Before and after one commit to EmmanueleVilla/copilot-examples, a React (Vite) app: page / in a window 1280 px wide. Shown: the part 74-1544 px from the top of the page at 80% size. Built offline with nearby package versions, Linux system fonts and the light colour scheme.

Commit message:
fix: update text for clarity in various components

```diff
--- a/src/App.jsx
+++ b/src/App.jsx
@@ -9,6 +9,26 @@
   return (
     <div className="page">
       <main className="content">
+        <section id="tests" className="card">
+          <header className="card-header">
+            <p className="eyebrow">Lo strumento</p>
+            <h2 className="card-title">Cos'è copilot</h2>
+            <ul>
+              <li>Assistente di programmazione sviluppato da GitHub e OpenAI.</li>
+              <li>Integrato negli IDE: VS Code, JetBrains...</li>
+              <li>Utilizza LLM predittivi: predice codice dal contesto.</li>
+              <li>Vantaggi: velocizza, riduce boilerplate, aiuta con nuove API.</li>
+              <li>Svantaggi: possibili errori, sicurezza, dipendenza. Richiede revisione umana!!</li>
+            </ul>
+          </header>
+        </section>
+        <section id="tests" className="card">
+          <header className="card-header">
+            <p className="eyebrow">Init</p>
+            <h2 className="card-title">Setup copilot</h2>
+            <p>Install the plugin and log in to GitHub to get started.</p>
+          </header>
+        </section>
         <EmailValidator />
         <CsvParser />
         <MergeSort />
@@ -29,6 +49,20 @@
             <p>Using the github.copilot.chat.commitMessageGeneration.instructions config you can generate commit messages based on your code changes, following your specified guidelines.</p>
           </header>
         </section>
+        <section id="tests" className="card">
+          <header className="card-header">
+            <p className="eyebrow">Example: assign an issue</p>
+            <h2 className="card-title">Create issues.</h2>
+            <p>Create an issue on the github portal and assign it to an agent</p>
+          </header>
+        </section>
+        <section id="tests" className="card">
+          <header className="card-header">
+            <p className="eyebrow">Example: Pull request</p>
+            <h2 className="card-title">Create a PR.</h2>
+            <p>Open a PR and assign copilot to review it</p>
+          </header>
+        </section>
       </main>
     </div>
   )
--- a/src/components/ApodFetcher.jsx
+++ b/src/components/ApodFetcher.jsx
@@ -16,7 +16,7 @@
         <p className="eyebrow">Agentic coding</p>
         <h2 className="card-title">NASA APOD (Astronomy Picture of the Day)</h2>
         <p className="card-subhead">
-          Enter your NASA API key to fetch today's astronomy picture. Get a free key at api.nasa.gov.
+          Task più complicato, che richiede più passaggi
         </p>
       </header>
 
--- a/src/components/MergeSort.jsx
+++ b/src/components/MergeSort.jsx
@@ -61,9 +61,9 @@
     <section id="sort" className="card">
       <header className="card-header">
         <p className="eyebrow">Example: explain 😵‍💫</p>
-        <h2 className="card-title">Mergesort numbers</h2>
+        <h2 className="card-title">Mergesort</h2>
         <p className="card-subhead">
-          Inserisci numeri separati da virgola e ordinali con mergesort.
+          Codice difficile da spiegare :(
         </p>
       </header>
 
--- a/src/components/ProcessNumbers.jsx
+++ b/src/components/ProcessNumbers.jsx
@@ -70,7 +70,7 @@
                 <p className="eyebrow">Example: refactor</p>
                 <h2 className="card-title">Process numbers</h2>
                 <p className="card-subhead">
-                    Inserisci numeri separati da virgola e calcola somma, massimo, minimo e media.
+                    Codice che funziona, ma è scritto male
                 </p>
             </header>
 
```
******
**Problem details**
Exact copies of all the entries above should be returned.

**Exercise answer**
Before and after one commit to EmmanueleVilla/copilot-examples, a React (Vite) app: page / in a window 1280 px wide. Shown: the part 74-1544 px from the top of the page at 80% size. Built offline with nearby package versions, Linux system fonts and the light colour scheme.

Commit message:
fix: update text for clarity in various components

```diff
--- a/src/App.jsx
+++ b/src/App.jsx
@@ -9,6 +9,26 @@
   return (
     <div className="page">
       <main className="content">
+        <section id="tests" className="card">
+          <header className="card-header">
+            <p className="eyebrow">Lo strumento</p>
+            <h2 className="card-title">Cos'è copilot</h2>
+            <ul>
+              <li>Assistente di programmazione sviluppato da GitHub e OpenAI.</li>
+              <li>Integrato negli IDE: VS Code, JetBrains...</li>
+              <li>Utilizza LLM predittivi: predice codice dal contesto.</li>
+              <li>Vantaggi: velocizza, riduce boilerplate, aiuta con nuove API.</li>
+              <li>Svantaggi: possibili errori, sicurezza, dipendenza. Richiede revisione umana!!</li>
+            </ul>
+          </header>
+        </section>
+        <section id="tests" className="card">
+          <header className="card-header">
+            <p className="eyebrow">Init</p>
+            <h2 className="card-title">Setup copilot</h2>
+            <p>Install the plugin and log in to GitHub to get started.</p>
+          </header>
+        </section>
         <EmailValidator />
         <CsvParser />
         <MergeSort />
@@ -29,6 +49,20 @@
             <p>Using the github.copilot.chat.commitMessageGeneration.instructions config you can generate commit messages based on your code changes, following your specified guidelines.</p>
           </header>
         </section>
+        <section id="tests" className="card">
+          <header className="card-header">
+            <p className="eyebrow">Example: assign an issue</p>
+            <h2 className="card-title">Create issues.</h2>
+            <p>Create an issue on the github portal and assign it to an agent</p>
+          </header>
+        </section>
+        <section id="tests" className="card">
+          <header className="card-header">
+            <p className="eyebrow">Example: Pull request</p>
+            <h2 className="card-title">Create a PR.</h2>
+            <p>Open a PR and assign copilot to review it</p>
+          </header>
+        </section>
       </main>
     </div>
   )
--- a/src/components/ApodFetcher.jsx
+++ b/src/components/ApodFetcher.jsx
@@ -16,7 +16,7 @@
         <p className="eyebrow">Agentic coding</p>
         <h2 className="card-title">NASA APOD (Astronomy Picture of the Day)</h2>
         <p className="card-subhead">
-          Enter your NASA API key to fetch today's astronomy picture. Get a free key at api.nasa.gov.
+          Task più complicato, che richiede più passaggi
         </p>
       </header>
 
--- a/src/components/MergeSort.jsx
+++ b/src/components/MergeSort.jsx
@@ -61,9 +61,9 @@
     <section id="sort" className="card">
       <header className="card-header">
         <p className="eyebrow">Example: explain 😵‍💫</p>
-        <h2 className="card-title">Mergesort numbers</h2>
+        <h2 className="card-title">Mergesort</h2>
         <p className="card-subhead">
-          Inserisci numeri separati da virgola e ordinali con mergesort.
+          Codice difficile da spiegare :(
         </p>
       </header>
 
--- a/src/components/ProcessNumbers.jsx
+++ b/src/components/ProcessNumbers.jsx
@@ -70,7 +70,7 @@
                 <p className="eyebrow">Example: refactor</p>
                 <h2 className="card-title">Process numbers</h2>
                 <p className="card-subhead">
-                    Inserisci numeri separati da virgola e calcola somma, massimo, minimo e media.
+                    Codice che funziona, ma è scritto male
                 </p>
             </header>
 
```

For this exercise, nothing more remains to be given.